Supplied data:

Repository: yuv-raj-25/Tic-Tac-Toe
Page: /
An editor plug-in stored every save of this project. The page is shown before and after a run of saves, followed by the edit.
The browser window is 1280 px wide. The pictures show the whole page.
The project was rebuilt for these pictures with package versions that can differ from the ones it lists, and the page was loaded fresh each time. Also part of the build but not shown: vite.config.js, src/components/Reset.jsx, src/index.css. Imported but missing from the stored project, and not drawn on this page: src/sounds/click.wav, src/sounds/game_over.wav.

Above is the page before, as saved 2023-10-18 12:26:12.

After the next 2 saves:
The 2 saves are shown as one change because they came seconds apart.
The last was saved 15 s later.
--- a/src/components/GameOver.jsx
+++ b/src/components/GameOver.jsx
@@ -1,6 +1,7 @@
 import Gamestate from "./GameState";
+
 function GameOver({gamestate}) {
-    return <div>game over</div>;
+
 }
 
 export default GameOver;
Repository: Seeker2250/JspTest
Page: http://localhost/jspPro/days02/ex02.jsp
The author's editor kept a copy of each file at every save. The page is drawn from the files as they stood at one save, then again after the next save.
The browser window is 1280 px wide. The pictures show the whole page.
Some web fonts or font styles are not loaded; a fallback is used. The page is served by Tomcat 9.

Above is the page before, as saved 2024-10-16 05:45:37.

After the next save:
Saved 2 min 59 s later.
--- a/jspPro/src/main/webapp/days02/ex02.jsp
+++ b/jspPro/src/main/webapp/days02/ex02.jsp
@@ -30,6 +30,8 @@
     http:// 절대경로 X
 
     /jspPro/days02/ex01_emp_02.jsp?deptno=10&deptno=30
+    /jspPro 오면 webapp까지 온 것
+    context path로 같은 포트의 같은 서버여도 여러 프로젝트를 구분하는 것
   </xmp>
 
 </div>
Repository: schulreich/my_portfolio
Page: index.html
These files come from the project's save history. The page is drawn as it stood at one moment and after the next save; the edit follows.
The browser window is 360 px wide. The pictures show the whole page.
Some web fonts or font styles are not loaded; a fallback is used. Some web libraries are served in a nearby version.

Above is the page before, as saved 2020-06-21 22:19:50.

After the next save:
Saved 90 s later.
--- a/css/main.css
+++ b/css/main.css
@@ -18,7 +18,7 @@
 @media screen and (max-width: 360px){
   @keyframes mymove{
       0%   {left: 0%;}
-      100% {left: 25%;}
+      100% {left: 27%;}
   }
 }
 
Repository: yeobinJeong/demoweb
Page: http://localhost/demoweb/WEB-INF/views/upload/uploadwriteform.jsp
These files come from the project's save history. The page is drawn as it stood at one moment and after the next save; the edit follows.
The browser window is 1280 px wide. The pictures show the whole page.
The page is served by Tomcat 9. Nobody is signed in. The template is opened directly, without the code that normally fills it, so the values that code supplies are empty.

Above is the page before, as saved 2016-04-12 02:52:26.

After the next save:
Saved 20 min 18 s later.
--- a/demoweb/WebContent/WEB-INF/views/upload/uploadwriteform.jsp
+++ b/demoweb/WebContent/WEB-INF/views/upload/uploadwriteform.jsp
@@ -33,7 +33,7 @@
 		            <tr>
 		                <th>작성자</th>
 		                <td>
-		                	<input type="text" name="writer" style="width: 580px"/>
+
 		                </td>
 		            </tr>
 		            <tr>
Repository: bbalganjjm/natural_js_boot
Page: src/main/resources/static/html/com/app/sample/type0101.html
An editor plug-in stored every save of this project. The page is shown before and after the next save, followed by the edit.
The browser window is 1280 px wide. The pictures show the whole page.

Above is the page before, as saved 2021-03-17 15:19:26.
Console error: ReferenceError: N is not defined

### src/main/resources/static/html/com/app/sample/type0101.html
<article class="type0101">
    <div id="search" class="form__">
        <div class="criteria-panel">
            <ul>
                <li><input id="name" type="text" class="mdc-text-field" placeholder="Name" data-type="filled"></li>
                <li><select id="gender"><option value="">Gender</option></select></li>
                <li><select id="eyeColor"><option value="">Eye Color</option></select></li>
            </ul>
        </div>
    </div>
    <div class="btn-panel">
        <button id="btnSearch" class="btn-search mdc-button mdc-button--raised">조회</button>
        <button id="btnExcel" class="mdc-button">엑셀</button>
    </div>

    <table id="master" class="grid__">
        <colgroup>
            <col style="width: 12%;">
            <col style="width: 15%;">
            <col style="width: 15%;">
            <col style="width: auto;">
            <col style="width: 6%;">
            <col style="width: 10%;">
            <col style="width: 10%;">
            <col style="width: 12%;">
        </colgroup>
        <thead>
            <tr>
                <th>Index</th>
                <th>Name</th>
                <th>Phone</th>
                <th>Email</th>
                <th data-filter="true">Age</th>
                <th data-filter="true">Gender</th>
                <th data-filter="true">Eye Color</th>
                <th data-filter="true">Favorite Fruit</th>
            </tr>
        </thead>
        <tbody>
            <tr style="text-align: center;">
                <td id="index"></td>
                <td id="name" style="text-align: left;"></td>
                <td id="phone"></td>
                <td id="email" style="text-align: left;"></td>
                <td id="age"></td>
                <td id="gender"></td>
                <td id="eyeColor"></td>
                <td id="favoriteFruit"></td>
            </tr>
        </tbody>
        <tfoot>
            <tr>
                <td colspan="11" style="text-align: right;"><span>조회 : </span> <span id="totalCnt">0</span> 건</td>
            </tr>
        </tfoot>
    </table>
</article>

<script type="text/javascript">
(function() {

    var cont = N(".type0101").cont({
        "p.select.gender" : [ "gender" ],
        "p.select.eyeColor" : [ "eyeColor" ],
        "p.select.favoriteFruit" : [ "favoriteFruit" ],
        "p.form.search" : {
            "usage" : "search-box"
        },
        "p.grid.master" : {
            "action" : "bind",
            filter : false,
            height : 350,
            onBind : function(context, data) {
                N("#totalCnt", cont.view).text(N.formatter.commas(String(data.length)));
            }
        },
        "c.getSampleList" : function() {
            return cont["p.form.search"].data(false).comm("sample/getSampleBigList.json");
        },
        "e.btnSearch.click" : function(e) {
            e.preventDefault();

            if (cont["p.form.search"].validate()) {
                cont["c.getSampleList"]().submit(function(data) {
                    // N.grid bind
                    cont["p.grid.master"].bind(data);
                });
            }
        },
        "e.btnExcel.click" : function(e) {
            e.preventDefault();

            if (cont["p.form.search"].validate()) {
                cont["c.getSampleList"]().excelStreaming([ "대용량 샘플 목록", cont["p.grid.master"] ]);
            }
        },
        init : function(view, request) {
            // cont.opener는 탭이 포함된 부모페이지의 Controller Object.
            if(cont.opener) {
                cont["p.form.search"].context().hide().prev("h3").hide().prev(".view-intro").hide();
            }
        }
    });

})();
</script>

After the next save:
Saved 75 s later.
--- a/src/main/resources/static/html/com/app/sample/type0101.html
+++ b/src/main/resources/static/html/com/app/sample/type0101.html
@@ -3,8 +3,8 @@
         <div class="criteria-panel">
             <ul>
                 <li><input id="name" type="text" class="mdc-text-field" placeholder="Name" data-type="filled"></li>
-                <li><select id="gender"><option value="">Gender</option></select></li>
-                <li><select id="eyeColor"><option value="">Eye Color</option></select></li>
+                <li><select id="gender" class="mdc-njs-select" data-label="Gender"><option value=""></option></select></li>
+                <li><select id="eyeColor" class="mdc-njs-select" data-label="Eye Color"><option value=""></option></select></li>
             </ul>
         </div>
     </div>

Task brief: In the listing above, find the line containing "webapp까지 온 것" and the line containing "Saved 20 min 18 s later.". Output them and every line between, exactly, and nothing else.

Output for this task:
+    /jspPro 오면 webapp까지 온 것
+    context path로 같은 포트의 같은 서버여도 여러 프로젝트를 구분하는 것
   </xmp>
 
 </div>
Repository: schulreich/my_portfolio
Page: index.html
These files come from the project's save history. The page is drawn as it stood at one moment and after the next save; the edit follows.
The browser window is 360 px wide. The pictures show the whole page.
Some web fonts or font styles are not loaded; a fallback is used. Some web libraries are served in a nearby version.

Above is the page before, as saved 2020-06-21 22:19:50.

After the next save:
Saved 90 s later.
--- a/css/main.css
+++ b/css/main.css
@@ -18,7 +18,7 @@
 @media screen and (max-width: 360px){
   @keyframes mymove{
       0%   {left: 0%;}
-      100% {left: 25%;}
+      100% {left: 27%;}
   }
 }
 
Repository: yeobinJeong/demoweb
Page: http://localhost/demoweb/WEB-INF/views/upload/uploadwriteform.jsp
These files come from the project's save history. The page is drawn as it stood at one moment and after the next save; the edit follows.
The browser window is 1280 px wide. The pictures show the whole page.
The page is served by Tomcat 9. Nobody is signed in. The template is opened directly, without the code that normally fills it, so the values that code supplies are empty.

Above is the page before, as saved 2016-04-12 02:52:26.

After the next save:
Saved 20 min 18 s later.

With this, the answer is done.